■ **ASSIGNED TASK**:
Lift out all lines below that contain "todo".

DATA FOR THIS TASK Block Start

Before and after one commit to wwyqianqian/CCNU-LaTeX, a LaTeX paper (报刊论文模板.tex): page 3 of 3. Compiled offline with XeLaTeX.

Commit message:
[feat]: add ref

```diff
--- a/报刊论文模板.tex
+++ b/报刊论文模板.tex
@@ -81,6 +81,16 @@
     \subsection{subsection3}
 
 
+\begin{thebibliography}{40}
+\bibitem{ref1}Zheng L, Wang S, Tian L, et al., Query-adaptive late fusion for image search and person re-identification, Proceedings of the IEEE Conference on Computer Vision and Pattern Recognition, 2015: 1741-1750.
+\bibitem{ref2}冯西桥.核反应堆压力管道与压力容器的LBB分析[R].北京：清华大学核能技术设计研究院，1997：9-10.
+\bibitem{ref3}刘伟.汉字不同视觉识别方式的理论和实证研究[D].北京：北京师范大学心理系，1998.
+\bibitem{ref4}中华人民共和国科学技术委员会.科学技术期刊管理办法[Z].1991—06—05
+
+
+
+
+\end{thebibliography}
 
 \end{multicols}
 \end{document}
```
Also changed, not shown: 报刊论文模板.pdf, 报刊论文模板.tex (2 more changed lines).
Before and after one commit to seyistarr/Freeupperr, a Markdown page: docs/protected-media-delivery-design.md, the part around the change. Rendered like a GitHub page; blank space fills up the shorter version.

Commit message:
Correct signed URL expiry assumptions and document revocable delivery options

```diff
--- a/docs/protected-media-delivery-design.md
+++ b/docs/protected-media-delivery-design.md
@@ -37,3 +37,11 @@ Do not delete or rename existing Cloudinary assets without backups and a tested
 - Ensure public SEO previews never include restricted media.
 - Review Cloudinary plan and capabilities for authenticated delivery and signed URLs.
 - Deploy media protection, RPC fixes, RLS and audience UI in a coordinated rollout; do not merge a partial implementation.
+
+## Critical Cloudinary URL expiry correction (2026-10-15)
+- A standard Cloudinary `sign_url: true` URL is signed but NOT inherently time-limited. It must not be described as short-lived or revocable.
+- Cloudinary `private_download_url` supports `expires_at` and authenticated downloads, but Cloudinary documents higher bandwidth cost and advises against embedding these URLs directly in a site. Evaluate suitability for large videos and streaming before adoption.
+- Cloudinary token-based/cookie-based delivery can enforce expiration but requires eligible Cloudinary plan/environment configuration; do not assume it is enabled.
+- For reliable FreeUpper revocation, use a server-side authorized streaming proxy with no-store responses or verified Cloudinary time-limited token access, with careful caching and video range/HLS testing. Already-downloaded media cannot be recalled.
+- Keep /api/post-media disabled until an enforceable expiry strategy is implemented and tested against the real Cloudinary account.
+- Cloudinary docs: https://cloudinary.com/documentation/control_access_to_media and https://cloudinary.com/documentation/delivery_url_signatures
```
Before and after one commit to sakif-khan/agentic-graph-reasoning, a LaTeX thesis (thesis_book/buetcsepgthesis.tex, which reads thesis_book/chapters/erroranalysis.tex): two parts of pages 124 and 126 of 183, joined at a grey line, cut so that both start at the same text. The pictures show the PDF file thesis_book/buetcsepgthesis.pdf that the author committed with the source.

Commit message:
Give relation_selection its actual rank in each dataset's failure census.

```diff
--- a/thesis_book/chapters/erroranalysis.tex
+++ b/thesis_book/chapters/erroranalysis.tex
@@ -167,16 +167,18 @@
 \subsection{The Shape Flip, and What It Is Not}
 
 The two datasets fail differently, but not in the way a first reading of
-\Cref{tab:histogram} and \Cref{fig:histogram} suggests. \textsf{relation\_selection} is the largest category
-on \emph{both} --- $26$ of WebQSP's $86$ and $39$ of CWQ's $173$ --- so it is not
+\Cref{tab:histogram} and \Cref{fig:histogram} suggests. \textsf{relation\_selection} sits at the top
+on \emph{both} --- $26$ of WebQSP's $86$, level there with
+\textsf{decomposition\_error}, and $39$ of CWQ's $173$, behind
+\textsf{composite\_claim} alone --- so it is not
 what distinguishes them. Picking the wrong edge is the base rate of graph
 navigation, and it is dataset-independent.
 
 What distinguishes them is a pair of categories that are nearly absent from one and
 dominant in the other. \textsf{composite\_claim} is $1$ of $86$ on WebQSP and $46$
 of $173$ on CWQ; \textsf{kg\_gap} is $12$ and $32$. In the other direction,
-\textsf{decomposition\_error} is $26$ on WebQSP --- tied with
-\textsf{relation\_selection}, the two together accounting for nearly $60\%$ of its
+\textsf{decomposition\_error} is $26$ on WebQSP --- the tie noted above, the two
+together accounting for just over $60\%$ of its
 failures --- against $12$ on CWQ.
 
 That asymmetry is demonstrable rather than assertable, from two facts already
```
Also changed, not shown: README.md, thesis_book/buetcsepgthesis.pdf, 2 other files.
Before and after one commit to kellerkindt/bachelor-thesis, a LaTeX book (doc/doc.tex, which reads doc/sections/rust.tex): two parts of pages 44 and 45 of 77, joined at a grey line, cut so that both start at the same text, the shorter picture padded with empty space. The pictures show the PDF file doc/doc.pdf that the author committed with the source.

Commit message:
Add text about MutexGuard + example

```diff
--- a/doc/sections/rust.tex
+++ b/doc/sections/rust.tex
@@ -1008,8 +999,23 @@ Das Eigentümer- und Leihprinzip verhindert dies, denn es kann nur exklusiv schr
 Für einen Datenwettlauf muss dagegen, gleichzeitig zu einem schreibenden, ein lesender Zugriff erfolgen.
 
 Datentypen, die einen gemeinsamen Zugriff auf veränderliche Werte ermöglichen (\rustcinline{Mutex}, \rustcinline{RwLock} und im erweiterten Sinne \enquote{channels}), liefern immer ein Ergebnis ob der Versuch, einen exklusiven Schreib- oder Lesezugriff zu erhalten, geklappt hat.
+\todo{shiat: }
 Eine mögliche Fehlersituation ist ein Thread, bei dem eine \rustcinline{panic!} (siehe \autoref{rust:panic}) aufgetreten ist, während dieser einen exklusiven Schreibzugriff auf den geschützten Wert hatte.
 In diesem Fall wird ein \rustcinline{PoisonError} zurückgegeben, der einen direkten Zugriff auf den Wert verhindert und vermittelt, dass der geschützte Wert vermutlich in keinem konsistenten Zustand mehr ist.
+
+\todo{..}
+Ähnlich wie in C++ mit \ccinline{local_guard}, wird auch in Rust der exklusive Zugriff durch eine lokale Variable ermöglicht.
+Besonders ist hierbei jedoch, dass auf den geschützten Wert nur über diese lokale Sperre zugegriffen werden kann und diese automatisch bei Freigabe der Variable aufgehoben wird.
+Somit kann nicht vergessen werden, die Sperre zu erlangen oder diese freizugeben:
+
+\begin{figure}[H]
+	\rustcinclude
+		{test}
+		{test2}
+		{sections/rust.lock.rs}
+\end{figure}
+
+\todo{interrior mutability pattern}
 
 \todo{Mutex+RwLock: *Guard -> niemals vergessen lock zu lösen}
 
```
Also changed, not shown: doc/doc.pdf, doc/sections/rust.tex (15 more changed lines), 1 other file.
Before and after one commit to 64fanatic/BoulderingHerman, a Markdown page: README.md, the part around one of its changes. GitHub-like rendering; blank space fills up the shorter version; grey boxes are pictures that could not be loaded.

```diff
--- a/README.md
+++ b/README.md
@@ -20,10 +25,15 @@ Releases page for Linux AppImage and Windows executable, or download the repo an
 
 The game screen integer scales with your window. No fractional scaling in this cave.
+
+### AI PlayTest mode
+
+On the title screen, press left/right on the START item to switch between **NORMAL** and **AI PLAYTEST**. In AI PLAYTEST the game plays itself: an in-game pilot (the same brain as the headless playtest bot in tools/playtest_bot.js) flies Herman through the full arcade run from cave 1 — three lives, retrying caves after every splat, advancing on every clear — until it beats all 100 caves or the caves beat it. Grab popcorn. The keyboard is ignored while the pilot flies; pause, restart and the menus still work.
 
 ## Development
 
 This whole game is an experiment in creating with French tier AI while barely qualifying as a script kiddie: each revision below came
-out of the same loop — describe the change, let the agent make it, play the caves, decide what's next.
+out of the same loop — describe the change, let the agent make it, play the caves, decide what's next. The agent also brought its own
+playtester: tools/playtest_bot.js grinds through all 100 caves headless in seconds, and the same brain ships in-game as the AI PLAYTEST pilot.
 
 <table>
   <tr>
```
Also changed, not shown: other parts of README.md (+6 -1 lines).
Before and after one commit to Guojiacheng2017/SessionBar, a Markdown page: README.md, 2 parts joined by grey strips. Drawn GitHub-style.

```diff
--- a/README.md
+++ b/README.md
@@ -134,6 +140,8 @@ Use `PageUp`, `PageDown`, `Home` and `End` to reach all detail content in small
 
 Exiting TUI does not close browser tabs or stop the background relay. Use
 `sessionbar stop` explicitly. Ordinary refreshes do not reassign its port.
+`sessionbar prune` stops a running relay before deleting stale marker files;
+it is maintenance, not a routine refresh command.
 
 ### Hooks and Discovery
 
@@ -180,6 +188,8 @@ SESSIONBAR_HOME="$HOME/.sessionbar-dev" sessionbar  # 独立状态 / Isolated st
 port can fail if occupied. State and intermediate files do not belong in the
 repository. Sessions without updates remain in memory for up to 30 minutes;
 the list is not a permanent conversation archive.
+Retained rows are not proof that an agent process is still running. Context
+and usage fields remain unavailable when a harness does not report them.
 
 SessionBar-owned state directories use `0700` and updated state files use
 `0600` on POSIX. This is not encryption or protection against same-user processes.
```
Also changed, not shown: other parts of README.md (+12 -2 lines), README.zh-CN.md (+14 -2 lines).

DATA FOR THIS TASK Block End

■ **WORKED SOLUTION**:
+\todo{shiat: }
+\todo{..}
+\todo{interrior mutability pattern}
 \todo{Mutex+RwLock: *Guard -> niemals vergessen lock zu lösen}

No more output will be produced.